“Turn this bird around, Zolly.” Zolly, a gawking, spindly, dark-haired man, rushed away.
“Wait!” the woman holding her called out. Zolly paused and turned back. “Just wait,” the woman said, handing her off to a kind-looking man.
“Don’t worry, kid, I won’t hurt you. My name is Owen,” he said as he took her from the woman.
The woman pulled the man called Cap, the obvious leader, aside. They spoke intensely for a moment. He was scowling when he stomped away from the kind woman.
“You know anything about a bird like this, kid?” The man addressed her directly.
“Well, neither did Virge. He was a gunner. You ever shoot a gun?”
“Think you’d be able to?”
“I don’t know.”

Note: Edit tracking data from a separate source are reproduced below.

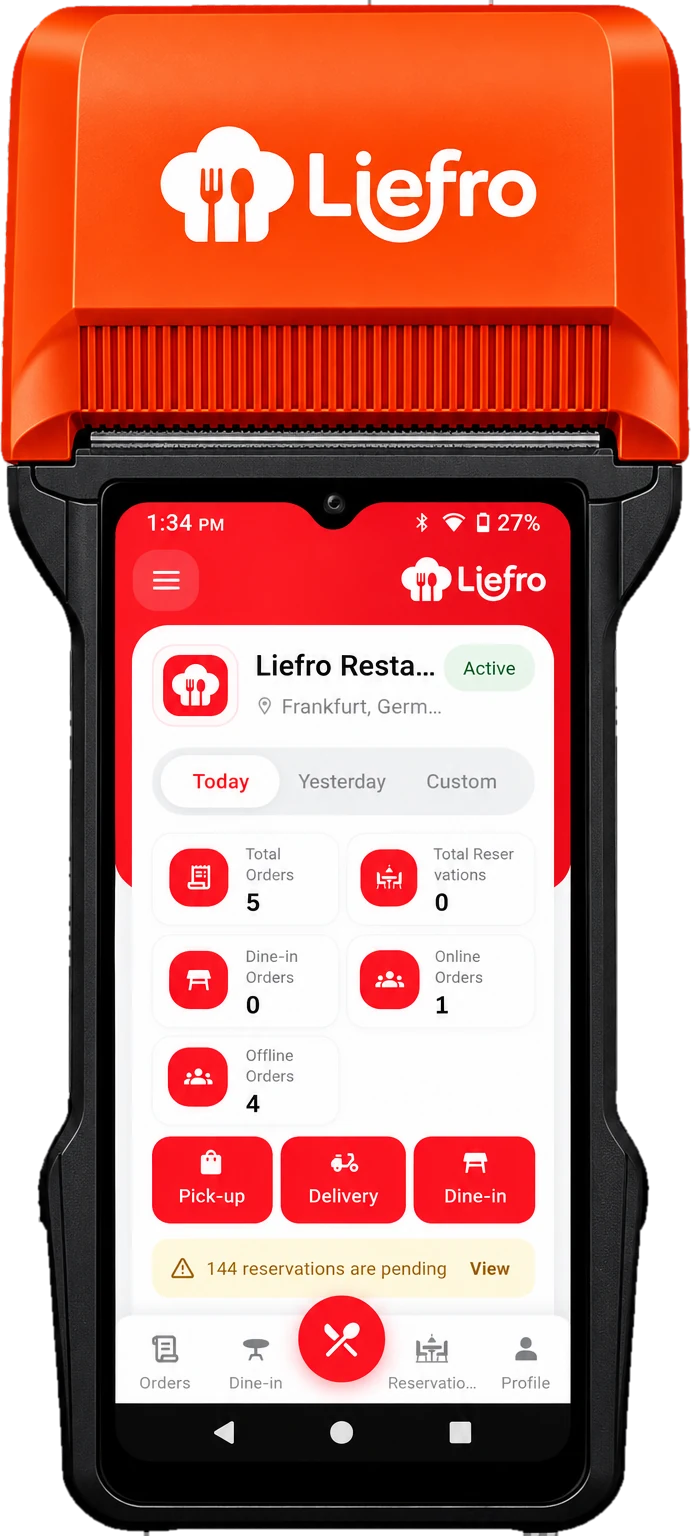
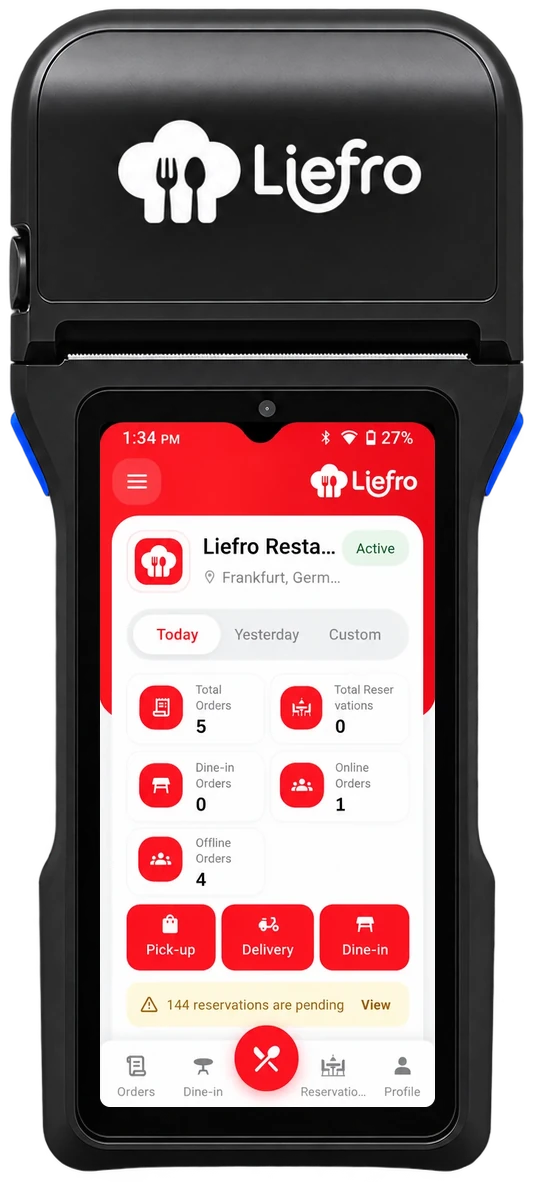
Use new black handheld device image in hero

diff --git a/frontend/src/components/home/HeroDevices.jsx b/frontend/src/components/home/HeroDevices.jsx
@@ -13,7 +13,6 @@ const screenSlides = [
   src: `/hero/${n}-1280.webp`,
   srcSet: widths.map((w) => `/hero/${n}-${w}.webp ${w}w`).join(", "),
 }));
-
 // Rendered width of the tablet screen: the tablet is min(54vw, 780px) wide on
 // desktop and the screen is 90.2% of it.
 const screenSizes = "(min-width: 1600px) 704px, (min-width: 1024px) 49vw, 90vw";
@@ -47,7 +46,7 @@ export function HeroTablet({ alt }) {
 // The three smaller devices, laid out on a 16:10 stage in percentages. `depth`
 // scales how far a layer follows the mouse, so nearer devices move more.
 const smallDevices = [
-  { key: "handheld", src: "/hero/device-handheld.webp", width: 691, height: 1536, box: { left: "4%", bottom: "4%", width: "21%" }, z: 30, depth: 1, float: 5.5, delay: 0.5 },
+  { key: "handheld", src: "/hero/device-handheld.webp", width: 534, height: 1182, box: { left: "4%", bottom: "4%", width: "21%" }, z: 30, depth: 1, float: 5.5, delay: 0.5 },
   { key: "phone", src: "/hero/phone-kellner.webp", width: 720, height: 1409, box: { left: "29%", bottom: "8%", width: "20%" }, z: 20, depth: 0.7, float: 5, delay: 0.6 },
   { key: "printer", src: "/hero/device-printer.webp", width: 1000, height: 1043, box: { left: "54%", bottom: "4%", width: "38%" }, z: 10, depth: 1.2, float: 6, delay: 0.7 },
 ];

“Well, that’s a good enough answer for me. We’re hiring. You just inherited anything Virge has in his cabin, and whatever money is left in his pockets. His job is yours. If you don’t want it we’ll rock-drop you at the next stop, or if you want we can take you home. What will it be, kid?”
“I don’t have any papers.”
“I know a guy who can change that.”
Raylin thought for a moment. “All I can promise is to try my best to learn.”
“Honest. I like honest. I’ll try my best to teach. You’ll have your papers in a couple of days. Congratulations, today is your eighteenth birthday.”
“You might not want to thank me yet. This won’t be an easy life for a little girl.”
“I’m Galinian; I haven’t ever been a little girl.”
He gave her a sad but amused smile. “Yeah, well just remember I’m not a nursemaid. This is Esta, she’s my right hand, and she’ll show you to your new quarters.”
“Like I said, hold off on the thanks.” He turned and walked away without another word.